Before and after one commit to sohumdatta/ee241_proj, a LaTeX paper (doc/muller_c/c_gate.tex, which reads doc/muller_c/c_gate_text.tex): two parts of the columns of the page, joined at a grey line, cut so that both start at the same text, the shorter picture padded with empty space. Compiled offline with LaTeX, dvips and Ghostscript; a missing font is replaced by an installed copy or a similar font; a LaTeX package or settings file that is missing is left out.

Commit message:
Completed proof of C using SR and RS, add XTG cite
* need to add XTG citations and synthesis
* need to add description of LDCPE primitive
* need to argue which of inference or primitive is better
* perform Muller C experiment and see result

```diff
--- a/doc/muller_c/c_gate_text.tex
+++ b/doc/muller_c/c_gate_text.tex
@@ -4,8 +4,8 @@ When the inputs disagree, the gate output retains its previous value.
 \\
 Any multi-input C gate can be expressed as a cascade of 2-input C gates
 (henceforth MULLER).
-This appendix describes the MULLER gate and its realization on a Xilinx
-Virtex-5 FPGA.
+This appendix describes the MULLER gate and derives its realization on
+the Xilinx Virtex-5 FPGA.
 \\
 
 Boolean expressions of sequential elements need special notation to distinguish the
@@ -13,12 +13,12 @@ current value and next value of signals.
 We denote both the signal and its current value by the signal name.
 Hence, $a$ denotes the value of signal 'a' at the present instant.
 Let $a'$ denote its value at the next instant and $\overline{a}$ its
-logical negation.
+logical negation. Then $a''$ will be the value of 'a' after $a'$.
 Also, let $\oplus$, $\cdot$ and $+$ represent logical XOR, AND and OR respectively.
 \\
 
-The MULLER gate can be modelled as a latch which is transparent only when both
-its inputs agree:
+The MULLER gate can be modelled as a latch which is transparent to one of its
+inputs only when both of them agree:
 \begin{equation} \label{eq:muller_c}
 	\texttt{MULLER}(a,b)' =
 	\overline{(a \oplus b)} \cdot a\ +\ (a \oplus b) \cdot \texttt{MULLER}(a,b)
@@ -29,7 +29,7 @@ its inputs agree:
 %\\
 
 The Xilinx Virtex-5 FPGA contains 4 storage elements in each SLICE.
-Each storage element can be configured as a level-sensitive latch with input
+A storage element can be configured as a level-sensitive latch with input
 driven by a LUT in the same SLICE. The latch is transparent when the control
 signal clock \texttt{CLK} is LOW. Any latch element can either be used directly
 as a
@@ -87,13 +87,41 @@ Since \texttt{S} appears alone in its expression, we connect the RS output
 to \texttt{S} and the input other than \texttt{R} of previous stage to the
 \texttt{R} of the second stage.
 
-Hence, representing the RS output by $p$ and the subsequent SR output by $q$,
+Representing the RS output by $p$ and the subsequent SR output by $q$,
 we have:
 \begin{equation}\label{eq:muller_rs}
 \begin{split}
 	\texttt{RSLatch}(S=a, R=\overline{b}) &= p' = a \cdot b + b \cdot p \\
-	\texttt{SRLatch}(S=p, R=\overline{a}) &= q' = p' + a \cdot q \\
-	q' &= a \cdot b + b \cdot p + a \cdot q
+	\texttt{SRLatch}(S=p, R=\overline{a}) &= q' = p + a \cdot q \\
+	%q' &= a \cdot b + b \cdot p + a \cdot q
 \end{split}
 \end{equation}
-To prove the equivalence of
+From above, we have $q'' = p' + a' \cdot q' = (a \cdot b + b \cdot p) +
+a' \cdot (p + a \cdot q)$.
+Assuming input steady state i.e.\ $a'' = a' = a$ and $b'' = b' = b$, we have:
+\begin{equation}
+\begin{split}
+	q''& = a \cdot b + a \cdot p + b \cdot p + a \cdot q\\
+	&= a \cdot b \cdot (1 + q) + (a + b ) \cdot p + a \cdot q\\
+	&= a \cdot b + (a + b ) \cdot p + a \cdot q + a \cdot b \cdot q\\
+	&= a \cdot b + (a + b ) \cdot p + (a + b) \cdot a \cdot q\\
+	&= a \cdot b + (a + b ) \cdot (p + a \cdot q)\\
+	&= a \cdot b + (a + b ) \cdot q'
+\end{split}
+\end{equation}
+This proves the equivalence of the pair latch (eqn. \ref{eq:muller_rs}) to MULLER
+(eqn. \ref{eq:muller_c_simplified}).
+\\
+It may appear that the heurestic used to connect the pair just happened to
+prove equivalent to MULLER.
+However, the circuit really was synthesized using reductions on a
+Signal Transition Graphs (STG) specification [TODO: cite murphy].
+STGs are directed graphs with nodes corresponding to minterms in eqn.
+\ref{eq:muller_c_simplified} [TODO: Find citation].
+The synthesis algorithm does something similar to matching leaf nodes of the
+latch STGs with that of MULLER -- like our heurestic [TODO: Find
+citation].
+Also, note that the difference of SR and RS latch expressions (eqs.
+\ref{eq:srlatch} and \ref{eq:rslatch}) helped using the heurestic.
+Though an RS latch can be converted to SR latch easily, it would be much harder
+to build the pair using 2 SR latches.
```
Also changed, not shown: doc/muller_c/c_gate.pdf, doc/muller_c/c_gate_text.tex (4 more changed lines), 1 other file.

■ ■ ■ ■ ■ ■ ■

YOUR OBJECTIVE
Pull every line with the word "logical" from the data.

REPLY
-logical negation.
+logical negation. Then $a''$ will be the value of 'a' after $a'$.
 Also, let $\oplus$, $\cdot$ and $+$ represent logical XOR, AND and OR respectively.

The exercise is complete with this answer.